It wasn't until he met Grandmaster Zhu Tiancai at a seminar held by Sifu Florin Szondi and Sifu Kam Lee, that his journey in Chen Taiji began. In 2011 and 2013, Nick spent time studying at Grandmaster Zhu's school in Chen Village, the birthplace of Taijiquan. In 2011 he competed in the 6th International Taijiquan competition in Jiaozou City. He won 2 gold medals and had the privilege of performing in the closing ceremonies. Nick is currently teaching Chen Taiji at the Ballet Conservatory in downtown Asheville.
Chen Tai chi
Qigong is a health and wellness practice consisting of a combination of movement, self-massage, meditation, and breathing exercises. The practice puts the body into what Harvard University's Herbert Benson MD calls the relaxation response, where the autonomic nervous system is shifted towards the parasympathetic or calm state mode.
The Relax-Regenerate Technique is a system of exercises designed to enhance the inner and outer perceptions of the body (skin sensations, heart beat, nervous system tension, posture, balance, and energy circulation). Through extremely subtle movements in coordination with breath and visualizations, the vibrations of the myofascial skeletal structure and energy circulation is increased. These vibrations originate from the crystalline structure of bone (aka. piezoelectric effect), as well as from the relaxation of muscle tension and increased fascial awareness. These factors enhance our physiological processes, most obviously metabolism, mood and energy. The technique also increases salivary production which in turn releases factors that improve immune system response. The RR technique introduces qigong, breath work, muscle contraction and release exercises, fascial and tendon stretching, and heart-mind coherence (Xing-yi harmony) to alter imbalanced energy patterns that lead to anxiety, depression, insomnia, pain, and other organ imbalances.
Research by Harvard Medical School and others have demonstrated that the practice of Qigong positively affects gene expression, the immune system, nervous system, and cellular function. In fact, Qigong promotes gene transcription for stress reduction and improvement of immune function. The scientific basis of Qigong is explained in part through epigenetics (cell biology), psychoneuroimmunology (neuroscience) and gene expression. Proving that Qigong has the capacity to be an effective "anti-aging" practice!
Conveniently, Qigong can be done anywhere, and anytime. It can be practiced while sitting, standing, walking, or lying down.
Other benefits of Qigong practice:

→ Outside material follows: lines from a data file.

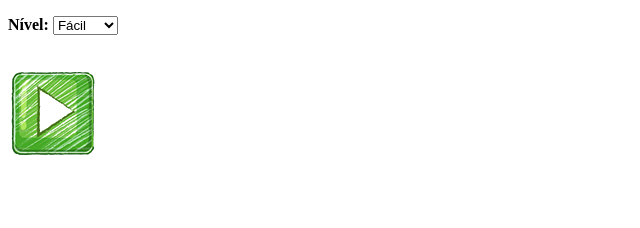
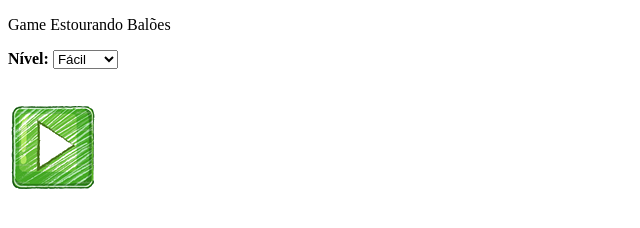
Before and after one commit to emecode/emecode.github.io, a plain HTML site: page index.html in a window 1280 px wide. Shown: the whole page, without its empty margins (0-640 px from the left). Drawn offline with Linux system fonts and the light colour scheme.

Commit message:
incluido titulo

```diff
--- a/index.html
+++ b/index.html
@@ -19,6 +19,9 @@
 
 	<body>
 		<div>
+			<p style font-size=15px;>
+				Game Estourando Balões
+			</p>
 			<p>
 				<b>Nível: </b>
 				<select id="nivel_jogo">
```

Increased delivery of oxygen and nutrition to the body
Increasing cellular metabolism
Managing pain and mood
Improved posture and balance
Reduces heart rate and blood pressure
Facilitates relaxation and mental focus.
Increases bone density